> _WHAT TO DO_: Give the entries again exactly, every one of them.

- Opening Delimiter -

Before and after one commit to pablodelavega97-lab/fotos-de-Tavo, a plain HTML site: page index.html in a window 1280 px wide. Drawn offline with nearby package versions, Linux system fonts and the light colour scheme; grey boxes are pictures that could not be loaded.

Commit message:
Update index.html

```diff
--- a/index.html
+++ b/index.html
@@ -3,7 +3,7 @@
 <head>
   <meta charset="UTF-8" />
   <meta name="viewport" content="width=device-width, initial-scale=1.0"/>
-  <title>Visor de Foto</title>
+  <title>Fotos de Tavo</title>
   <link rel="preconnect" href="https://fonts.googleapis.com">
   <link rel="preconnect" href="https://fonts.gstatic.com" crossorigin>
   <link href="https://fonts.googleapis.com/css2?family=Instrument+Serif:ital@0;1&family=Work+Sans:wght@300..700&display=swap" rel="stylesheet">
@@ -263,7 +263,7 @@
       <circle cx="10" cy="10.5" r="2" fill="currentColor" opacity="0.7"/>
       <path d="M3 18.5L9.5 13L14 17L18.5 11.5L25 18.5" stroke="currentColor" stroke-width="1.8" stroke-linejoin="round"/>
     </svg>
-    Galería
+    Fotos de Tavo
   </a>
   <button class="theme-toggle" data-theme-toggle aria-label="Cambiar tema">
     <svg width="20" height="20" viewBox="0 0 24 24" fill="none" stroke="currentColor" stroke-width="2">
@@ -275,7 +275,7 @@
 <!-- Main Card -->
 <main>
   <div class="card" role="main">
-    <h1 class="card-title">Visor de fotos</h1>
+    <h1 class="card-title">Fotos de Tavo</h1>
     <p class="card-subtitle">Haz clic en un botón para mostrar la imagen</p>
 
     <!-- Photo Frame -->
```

- Closing Delimiter -

> _PROBLEM SOLUTION_:
Before and after one commit to pablodelavega97-lab/fotos-de-Tavo, a plain HTML site: page index.html in a window 1280 px wide. Drawn offline with nearby package versions, Linux system fonts and the light colour scheme; grey boxes are pictures that could not be loaded.

Commit message:
Update index.html

```diff
--- a/index.html
+++ b/index.html
@@ -3,7 +3,7 @@
 <head>
   <meta charset="UTF-8" />
   <meta name="viewport" content="width=device-width, initial-scale=1.0"/>
-  <title>Visor de Foto</title>
+  <title>Fotos de Tavo</title>
   <link rel="preconnect" href="https://fonts.googleapis.com">
   <link rel="preconnect" href="https://fonts.gstatic.com" crossorigin>
   <link href="https://fonts.googleapis.com/css2?family=Instrument+Serif:ital@0;1&family=Work+Sans:wght@300..700&display=swap" rel="stylesheet">
@@ -263,7 +263,7 @@
       <circle cx="10" cy="10.5" r="2" fill="currentColor" opacity="0.7"/>
       <path d="M3 18.5L9.5 13L14 17L18.5 11.5L25 18.5" stroke="currentColor" stroke-width="1.8" stroke-linejoin="round"/>
     </svg>
-    Galería
+    Fotos de Tavo
   </a>
   <button class="theme-toggle" data-theme-toggle aria-label="Cambiar tema">
     <svg width="20" height="20" viewBox="0 0 24 24" fill="none" stroke="currentColor" stroke-width="2">
@@ -275,7 +275,7 @@
 <!-- Main Card -->
 <main>
   <div class="card" role="main">
-    <h1 class="card-title">Visor de fotos</h1>
+    <h1 class="card-title">Fotos de Tavo</h1>
     <p class="card-subtitle">Haz clic en un botón para mostrar la imagen</p>
 
     <!-- Photo Frame -->
```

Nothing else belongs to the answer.